[Dataset records]

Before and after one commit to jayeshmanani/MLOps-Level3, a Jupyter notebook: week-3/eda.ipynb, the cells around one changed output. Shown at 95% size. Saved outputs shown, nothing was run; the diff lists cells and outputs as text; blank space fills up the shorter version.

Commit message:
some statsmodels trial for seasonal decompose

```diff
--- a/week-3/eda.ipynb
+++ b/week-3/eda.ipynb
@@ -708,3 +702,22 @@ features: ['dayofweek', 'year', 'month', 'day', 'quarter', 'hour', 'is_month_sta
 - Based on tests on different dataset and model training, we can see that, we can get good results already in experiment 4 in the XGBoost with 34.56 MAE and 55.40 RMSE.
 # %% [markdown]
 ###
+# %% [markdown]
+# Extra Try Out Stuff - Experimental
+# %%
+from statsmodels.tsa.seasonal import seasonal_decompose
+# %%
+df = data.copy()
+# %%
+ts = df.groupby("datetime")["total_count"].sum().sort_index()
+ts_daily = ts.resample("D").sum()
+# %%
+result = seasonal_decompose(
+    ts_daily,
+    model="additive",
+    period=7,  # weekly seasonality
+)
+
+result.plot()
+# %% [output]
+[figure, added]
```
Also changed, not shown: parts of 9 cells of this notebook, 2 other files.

[/Dataset records]

◆ **Your instructions**
Pull out each record as written and restate it exactly.

◆ **Answer area**
Before and after one commit to jayeshmanani/MLOps-Level3, a Jupyter notebook: week-3/eda.ipynb, the cells around one changed output. Shown at 95% size. Saved outputs shown, nothing was run; the diff lists cells and outputs as text; blank space fills up the shorter version.

Commit message:
some statsmodels trial for seasonal decompose

```diff
--- a/week-3/eda.ipynb
+++ b/week-3/eda.ipynb
@@ -708,3 +702,22 @@ features: ['dayofweek', 'year', 'month', 'day', 'quarter', 'hour', 'is_month_sta
 - Based on tests on different dataset and model training, we can see that, we can get good results already in experiment 4 in the XGBoost with 34.56 MAE and 55.40 RMSE.
 # %% [markdown]
 ###
+# %% [markdown]
+# Extra Try Out Stuff - Experimental
+# %%
+from statsmodels.tsa.seasonal import seasonal_decompose
+# %%
+df = data.copy()
+# %%
+ts = df.groupby("datetime")["total_count"].sum().sort_index()
+ts_daily = ts.resample("D").sum()
+# %%
+result = seasonal_decompose(
+    ts_daily,
+    model="additive",
+    period=7,  # weekly seasonality
+)
+
+result.plot()
+# %% [output]
+[figure, added]
```
Also changed, not shown: parts of 9 cells of this notebook, 2 other files.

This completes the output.